Friday, January 30, 2009

Just for fun I thought I would try packing my gear into the book bag I used to use in college. It was a giant LL Bean Super Deluxe book bag. When full, it sticks out about a foot from your back. I got teased a lot, but since I commuted to school on a scooter from my house in the mountains, I had to carry around rain gear and jackets and needed all that space to store them, in addition to my books. It holds something like 2200 cubic inches.

My gear fits in there with room to spare for food. Theoretically, I could go backpacking with just my book bag. I would try it except that the zipper is broken, thanks to my parrot who gnawed on it. I can zip it, but every now and then it splits open. That is not something you want to have happen when you're backpacking.

The problem with going ultralight with gear is that eventually you have honed your gear down so low that not only is it light, it's small, too.

I put all my gear back into my Osprey backpack. It all clumps down at the bottom of the pack in a big lump. There are limp and lifeless pockets everywhere. I suppose it won't hurt to have a big pack with little inside. It offends my hiker-chic sensibilities. This is silly. Fashion should not matter. Maybe I'll try my old external frame pack next.


  1. A Golite Jam2 or ULA Conduit would be smaller and lighter than the Osprey. I am looking into replacing my Osprey with one of those packs. They are relatively inexpensive, and you can sell your Osprey to help pay for the smaller volume pack.

  2. We'll see. I really like my Osprey and it will stand up to the brushy trails where I live a lot better than an ultralight pack will. Plus it handles the heavy weight of tons of water, which I need sometimes even in my own backcountry.
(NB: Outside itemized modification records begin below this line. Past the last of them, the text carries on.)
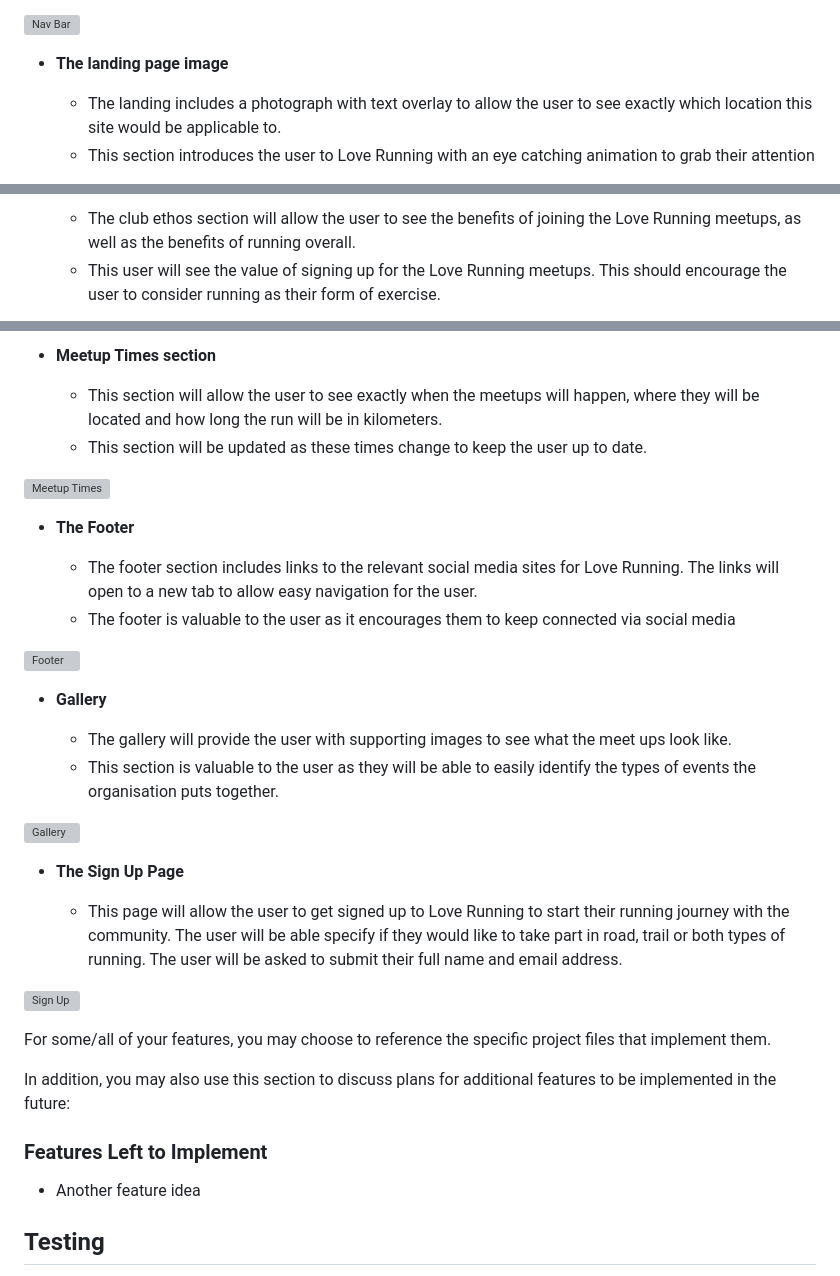
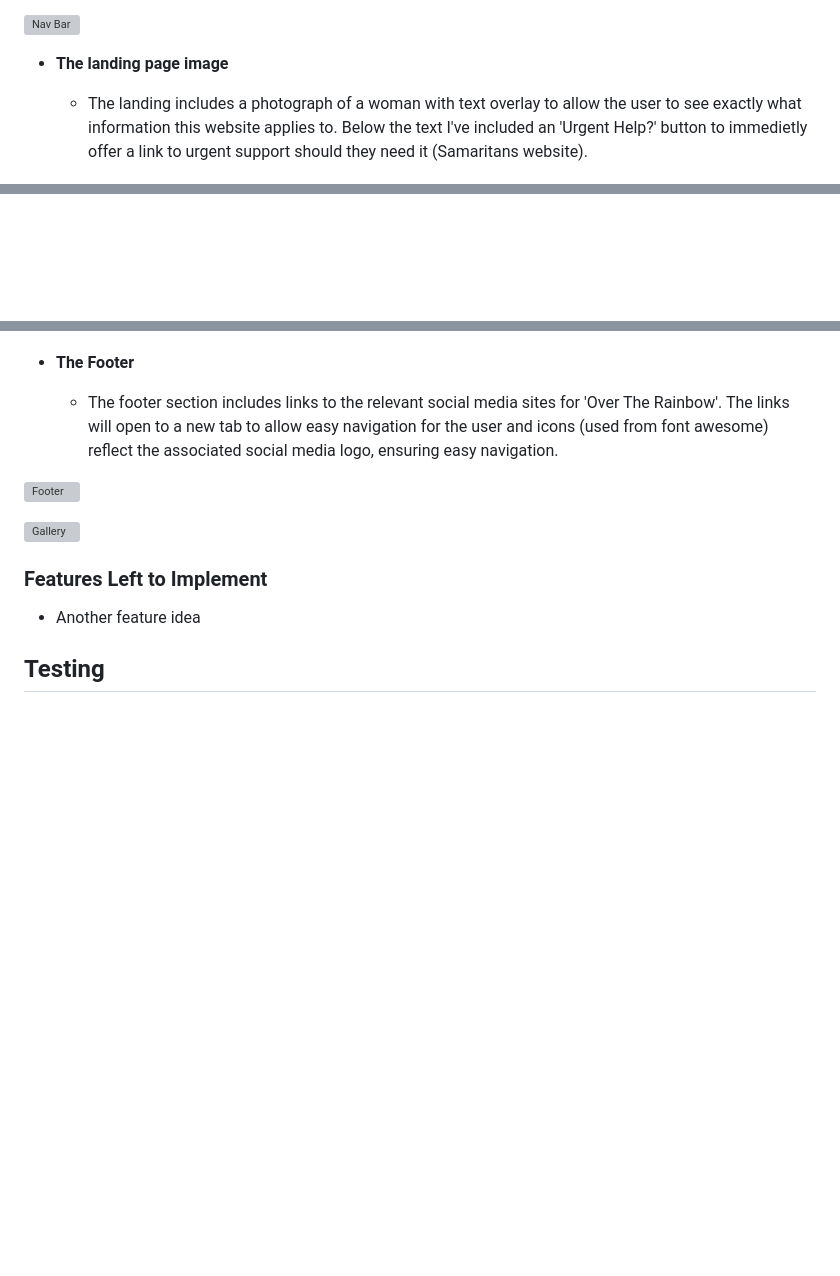
Before and after one commit to MajaK02/Over-The-Rainbow, a Markdown page: README.md, 3 parts joined by grey strips. GitHub-like rendering; blank space fills up the shorter version; grey boxes are pictures that could not be loaded.

```diff
--- a/README.md
+++ b/README.md
@@ -24,6 +24,5 @@ In this section, you should go over the different parts of your project, and des
 
 - __The landing page image__
 
-  - The landing includes a photograph with text overlay to allow the user to see exactly which location this site would be applicable to.
-  - This section introduces the user to Love Running with an eye catching animation to grab their attention
+  - The landing includes a photograph of a woman with text overlay to allow the user to see exactly what information this website applies to. Below the text I've included an 'Urgent Help?' button to immedietly offer a link to urgent support should they need it (Samaritans website).
 
@@ -33,4 +31,2 @@ In this section, you should go over the different parts of your project, and des
 
-  - The club ethos section will allow the user to see the benefits of joining the Love Running meetups, as well as the benefits of running overall.
-  - This user will see the value of signing up for the Love Running meetups. This should encourage the user to consider running as their form of exercise.
 
@@ -38,34 +33,16 @@ In this section, you should go over the different parts of your project, and des
 
-- __Meetup Times section__
-
-  - This section will allow the user to see exactly when the meetups will happen, where they will be located and how long the run will be in kilometers.
-  - This section will be updated as these times change to keep the user up to date.
-
-![Meetup Times](https://github.com/lucyrush/readme-template/blob/master/media/love_running_times.png)
 
 - __The Footer__
 
-  - The footer section includes links to the relevant social media sites for Love Running. The links will open to a new tab to allow easy navigation for the user.
-  - The footer is valuable to the user as it encourages them to keep connected via social media
+  - The footer section includes links to the relevant social media sites for 'Over The Rainbow'. The links will open to a new tab to allow easy navigation for the user and icons (used from font awesome) reflect the associated social media logo, ensuring easy navigation.
 
 ![Footer](https://github.com/lucyrush/readme-template/blob/master/media/love_running_footer.png)
 
-- __Gallery__
 
-  - The gallery will provide the user with supporting images to see what the meet ups look like.
-  - This section is valuable to the user as they will be able to easily identify the types of events the organisation puts together.
 
 ![Gallery](https://github.com/lucyrush/readme-template/blob/master/media/love_running_gallery.png)
 
-- __The Sign Up Page__
 
-  - This page will allow the user to get signed up to Love Running to start their running journey with the community. The user will be able specify if they would like to take part in road, trail or both types of running. The user will be asked to submit their full name and email address.
-
-![Sign Up](https://github.com/lucyrush/readme-template/blob/master/media/love_running_signup.png)
-
-For some/all of your features, you may choose to reference the specific project files that implement them.
-
-In addition, you may also use this section to discuss plans for additional features to be implemented in the future:
 
 ### Features Left to Implement
 
```
Also changed, not shown: other parts of README.md (+1 -3 lines).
    Tony ordered me a Gossamer Gear G4. It might not be all that much smaller, but I might have to put my z-rest inside the pack since I'm too into my sleeping comfort to remove any more of its panels.